Vienna and Beijing-based architects Penda designed The Soundwave sculpture for Myrtle Tree Garden, a two-square-mile park inhabited by a collection of 1000-year-old myrtle trees with vibrant purple foliage. Penda added banks of tall steel fins, which look like a miniature metropolis, to the entrance of the gardens on the outskirts of Xiangyang city in Hubei province.




Penda based the design on the quote “Music is liquid architecture; architecture is frozen music” by German writer and politician Johann Wolfgang von Goethe.
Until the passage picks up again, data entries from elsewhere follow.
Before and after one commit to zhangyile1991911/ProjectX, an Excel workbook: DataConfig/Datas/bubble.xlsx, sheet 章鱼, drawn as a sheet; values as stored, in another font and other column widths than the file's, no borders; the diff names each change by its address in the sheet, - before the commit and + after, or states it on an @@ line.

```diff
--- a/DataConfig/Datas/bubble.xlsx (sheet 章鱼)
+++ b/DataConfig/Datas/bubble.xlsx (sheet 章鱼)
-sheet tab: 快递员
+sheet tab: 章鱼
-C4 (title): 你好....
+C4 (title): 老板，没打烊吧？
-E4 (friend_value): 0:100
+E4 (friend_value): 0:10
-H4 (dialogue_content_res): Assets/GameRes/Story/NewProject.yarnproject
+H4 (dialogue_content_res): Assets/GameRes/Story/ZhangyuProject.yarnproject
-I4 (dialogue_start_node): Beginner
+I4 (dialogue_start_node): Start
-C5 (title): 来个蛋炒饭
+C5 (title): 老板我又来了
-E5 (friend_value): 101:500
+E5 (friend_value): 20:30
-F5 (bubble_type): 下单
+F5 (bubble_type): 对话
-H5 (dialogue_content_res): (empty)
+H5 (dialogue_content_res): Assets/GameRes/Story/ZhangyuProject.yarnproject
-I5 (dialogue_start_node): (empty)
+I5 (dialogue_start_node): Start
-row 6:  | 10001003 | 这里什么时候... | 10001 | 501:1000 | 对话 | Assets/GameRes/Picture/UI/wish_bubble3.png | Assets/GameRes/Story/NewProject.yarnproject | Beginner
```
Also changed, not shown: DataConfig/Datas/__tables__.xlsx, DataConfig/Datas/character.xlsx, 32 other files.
The purple pillars of varying heights are intended to represent the rising and falling bars of a digital sound visualiser that synchronises with crescendos and diminuendos in music.
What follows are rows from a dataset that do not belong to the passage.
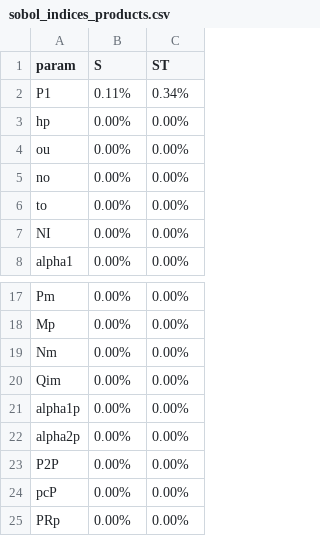
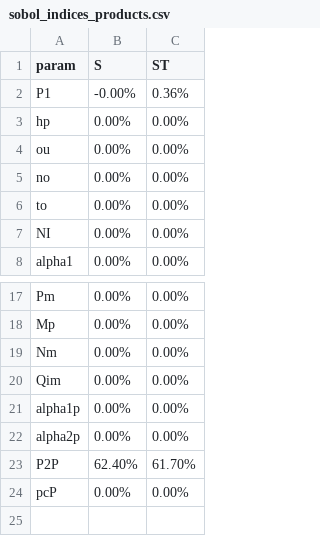
Before and after one commit to leb-fmvz-usp/asf_brazil, a CSV file: results/sobol_indices_products.csv, drawn as a sheet; only a part is shown, gaps mark what is left out.

Commit message:
products update

```diff
--- a/results/sobol_indices_products.csv
+++ b/results/sobol_indices_products.csv
@@ -1,3 +1,3 @@
 "param","S","ST"
-"P1","0.11%","0.34%"
+"P1","-0.00%","0.36%"
 "hp","0.00%","0.00%"
@@ -22,4 +22,3 @@
 "alpha2p","0.00%","0.00%"
-"P2P","0.00%","0.00%"
+"P2P","62.40%","61.70%"
 "pcP","0.00%","0.00%"
-"PRp","0.00%","0.00%"
```
Also changed, not shown: results/products_risk.csv, 4 other files.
“Music, rhythm and dance in combination with the surrounding landscape were the main parameters shaping The Soundwave,” said the architects. “Resting on Goethe’s definition ‘Architecture is frozen music’, the aggregation of fins presents a solidified moment of a soundwave in motion.”



The fins are clad in sheets of perforated stainless steel in four shades of purple, representing the tones found in the flowering trees.


LEDs shine through the tiny holes in the steel at night, illuminating the entrance and reflecting off pools of water, while speakers installed in some of the square-sectioned shafts play traditional Chinese music.


The brightness of the light and volume of the music are controlled by motion sensors around the site, activated by the movement of passers by.


“The orchestra of 500 fins produce a lighting, which is connected to the plaza’s sound system and reacts in a very direct way to the movement on the plaza,” explained the studio. “The louder the music, the more vivid the movement, the brighter the illumination on the plaza.”


Passageways between the steel columns lead to “clearing-like” areas designed to be used for social gatherings and dance performances.


“The field of fins gives the visitors a sense of being surrounded by tree trunks, strolling through the woods, being disoriented for a moment, but also able to peek through some openings between the fins to be guided further,” said the architects.


Last year, the architects revealed designs for a hotel that will stand within the park. The Myrtle Garden Hotel will be situated on a grassy bank and will feature a looping form that encloses three garden courtyards.